The property is currently controlled by Savan Vegas Lao Limited; a state-owned entity. The government seized control of the property from its owners, Macau-based Sanum Investments, in November 2012, claiming that Sanum owed $23m in back taxes and penalties. Sanum had previously lost a slots hall near the Laotian capital of Vientiane under similar circumstances.
An irate Sanum filed a protest with the World Bank’s International Centre for the Settlement of Investment Disputes. In 2013, the World Bank ordered Laos to get its grubby mitts off Sanum’s 80% stake in Savan Vegas. But Laos filed an arbitration action against Sanum the following year, claiming that Sanum had breached the terms of its deed of settlement.

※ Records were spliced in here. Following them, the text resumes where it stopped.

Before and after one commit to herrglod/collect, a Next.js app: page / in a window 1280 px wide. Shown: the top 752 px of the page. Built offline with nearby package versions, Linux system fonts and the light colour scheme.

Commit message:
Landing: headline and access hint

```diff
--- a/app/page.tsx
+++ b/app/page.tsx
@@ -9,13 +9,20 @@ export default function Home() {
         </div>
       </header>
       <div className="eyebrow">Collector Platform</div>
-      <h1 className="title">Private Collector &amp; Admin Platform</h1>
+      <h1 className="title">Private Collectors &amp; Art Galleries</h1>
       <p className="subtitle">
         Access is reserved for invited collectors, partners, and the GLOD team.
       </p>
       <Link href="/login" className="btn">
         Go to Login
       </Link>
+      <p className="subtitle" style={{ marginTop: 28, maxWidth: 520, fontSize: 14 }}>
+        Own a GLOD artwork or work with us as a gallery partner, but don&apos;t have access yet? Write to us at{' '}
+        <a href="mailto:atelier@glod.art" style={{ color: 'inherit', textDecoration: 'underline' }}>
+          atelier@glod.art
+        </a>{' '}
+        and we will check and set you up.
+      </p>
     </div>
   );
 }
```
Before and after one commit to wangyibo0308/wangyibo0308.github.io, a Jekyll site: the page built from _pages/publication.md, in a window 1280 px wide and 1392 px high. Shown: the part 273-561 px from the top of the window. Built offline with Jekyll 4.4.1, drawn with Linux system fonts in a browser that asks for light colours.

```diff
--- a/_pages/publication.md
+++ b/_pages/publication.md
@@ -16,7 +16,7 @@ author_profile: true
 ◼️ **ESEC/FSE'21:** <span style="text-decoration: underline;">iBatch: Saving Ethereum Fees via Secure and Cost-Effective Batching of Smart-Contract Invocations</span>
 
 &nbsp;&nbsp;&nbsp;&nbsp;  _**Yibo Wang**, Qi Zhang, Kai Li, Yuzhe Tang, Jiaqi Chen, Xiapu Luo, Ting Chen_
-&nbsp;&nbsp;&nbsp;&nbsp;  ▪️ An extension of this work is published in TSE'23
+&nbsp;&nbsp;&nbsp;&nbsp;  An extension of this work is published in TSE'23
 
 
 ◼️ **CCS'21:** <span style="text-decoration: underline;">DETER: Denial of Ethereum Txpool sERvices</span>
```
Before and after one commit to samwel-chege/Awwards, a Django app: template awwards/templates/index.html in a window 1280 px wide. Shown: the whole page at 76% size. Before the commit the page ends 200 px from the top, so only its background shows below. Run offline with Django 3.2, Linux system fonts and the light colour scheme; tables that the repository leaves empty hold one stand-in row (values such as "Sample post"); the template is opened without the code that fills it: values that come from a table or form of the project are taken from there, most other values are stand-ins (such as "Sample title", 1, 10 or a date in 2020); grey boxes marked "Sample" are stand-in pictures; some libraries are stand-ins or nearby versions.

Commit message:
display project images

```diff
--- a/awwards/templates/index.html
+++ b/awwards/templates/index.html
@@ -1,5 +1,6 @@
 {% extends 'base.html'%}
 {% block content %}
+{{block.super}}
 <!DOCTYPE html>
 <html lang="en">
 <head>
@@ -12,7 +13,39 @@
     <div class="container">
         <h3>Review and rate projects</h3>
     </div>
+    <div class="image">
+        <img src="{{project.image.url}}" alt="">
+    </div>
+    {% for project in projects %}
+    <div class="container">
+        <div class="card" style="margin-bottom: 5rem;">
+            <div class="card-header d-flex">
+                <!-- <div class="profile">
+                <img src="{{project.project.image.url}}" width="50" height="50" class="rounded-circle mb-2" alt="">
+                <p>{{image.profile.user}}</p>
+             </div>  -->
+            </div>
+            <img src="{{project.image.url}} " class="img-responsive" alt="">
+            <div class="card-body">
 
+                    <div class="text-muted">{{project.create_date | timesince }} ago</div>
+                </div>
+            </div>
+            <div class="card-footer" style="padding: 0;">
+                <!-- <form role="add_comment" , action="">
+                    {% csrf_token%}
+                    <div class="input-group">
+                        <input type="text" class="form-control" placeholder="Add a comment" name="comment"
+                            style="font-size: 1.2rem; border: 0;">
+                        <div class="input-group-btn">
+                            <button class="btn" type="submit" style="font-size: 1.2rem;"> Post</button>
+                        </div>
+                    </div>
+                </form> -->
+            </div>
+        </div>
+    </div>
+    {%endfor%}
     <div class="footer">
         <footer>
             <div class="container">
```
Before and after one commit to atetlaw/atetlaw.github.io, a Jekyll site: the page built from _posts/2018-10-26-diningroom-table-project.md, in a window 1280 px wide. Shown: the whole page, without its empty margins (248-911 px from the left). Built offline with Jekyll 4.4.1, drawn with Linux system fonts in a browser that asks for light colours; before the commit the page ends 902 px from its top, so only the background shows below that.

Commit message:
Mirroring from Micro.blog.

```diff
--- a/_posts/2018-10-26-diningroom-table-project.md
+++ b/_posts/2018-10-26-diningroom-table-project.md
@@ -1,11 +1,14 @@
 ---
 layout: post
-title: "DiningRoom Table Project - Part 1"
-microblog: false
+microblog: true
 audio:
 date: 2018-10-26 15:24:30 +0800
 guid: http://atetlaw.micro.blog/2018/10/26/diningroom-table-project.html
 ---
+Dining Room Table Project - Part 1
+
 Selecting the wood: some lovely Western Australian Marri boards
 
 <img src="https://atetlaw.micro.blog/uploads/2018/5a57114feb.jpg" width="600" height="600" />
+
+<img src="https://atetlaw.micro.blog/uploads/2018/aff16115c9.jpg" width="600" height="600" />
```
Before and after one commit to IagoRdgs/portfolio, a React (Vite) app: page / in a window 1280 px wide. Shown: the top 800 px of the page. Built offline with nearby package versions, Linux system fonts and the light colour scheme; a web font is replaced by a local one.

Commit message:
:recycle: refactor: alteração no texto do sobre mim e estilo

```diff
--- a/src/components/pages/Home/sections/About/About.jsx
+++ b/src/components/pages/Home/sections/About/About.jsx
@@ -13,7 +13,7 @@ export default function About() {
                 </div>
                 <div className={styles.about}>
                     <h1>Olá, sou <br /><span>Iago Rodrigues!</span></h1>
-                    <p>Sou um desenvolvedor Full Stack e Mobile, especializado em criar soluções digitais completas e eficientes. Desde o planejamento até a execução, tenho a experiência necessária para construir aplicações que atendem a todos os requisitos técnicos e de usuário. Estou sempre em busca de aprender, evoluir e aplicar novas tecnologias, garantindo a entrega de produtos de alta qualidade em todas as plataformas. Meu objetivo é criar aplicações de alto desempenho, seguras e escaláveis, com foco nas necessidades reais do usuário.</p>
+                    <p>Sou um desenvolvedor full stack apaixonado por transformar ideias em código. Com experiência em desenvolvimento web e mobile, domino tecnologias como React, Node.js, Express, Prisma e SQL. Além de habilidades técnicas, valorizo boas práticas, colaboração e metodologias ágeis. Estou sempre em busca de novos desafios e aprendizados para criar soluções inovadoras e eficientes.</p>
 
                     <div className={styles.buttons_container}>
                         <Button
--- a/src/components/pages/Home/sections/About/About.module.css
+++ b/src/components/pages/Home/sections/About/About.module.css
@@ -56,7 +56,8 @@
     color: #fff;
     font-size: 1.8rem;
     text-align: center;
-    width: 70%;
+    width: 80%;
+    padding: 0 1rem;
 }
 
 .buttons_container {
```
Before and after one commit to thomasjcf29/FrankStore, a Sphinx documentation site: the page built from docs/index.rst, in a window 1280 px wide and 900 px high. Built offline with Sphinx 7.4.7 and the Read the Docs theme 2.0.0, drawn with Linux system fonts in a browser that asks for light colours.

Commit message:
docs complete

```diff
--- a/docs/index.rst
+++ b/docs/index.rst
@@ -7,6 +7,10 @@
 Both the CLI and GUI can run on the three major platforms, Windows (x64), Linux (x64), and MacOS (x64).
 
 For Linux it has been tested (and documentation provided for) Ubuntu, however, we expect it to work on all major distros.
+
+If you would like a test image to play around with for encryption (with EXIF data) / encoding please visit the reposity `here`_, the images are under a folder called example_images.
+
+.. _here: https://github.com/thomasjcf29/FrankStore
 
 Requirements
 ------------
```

In June 2015, the Marianas Variety newspaper reported that the Laotian government was pursuing an ongoing criminal and tax investigation of Sanum’s Saipan-based parent company Bridge Capital over dealings prior to the government takeover. Specifically, Laos accused Bridge Capital co-owner John Baldwin of making $300k worth of bribes to Laotian officials in order to fend off tax audits of the casino.
Bridge Capital responded to these claims by calling the Laotian government “a communist regime that ranks among the most corrupt in the whole world and one of the lowest in enforcement of the rule of law, individual rights, and the protection of investors.’ Bridge Capital has further claimed that it “does not own Sanum or its parent company and does not do business in Laos. It is being dragged into this as a way of harassing its owners and executives who are also associated with Sanum.”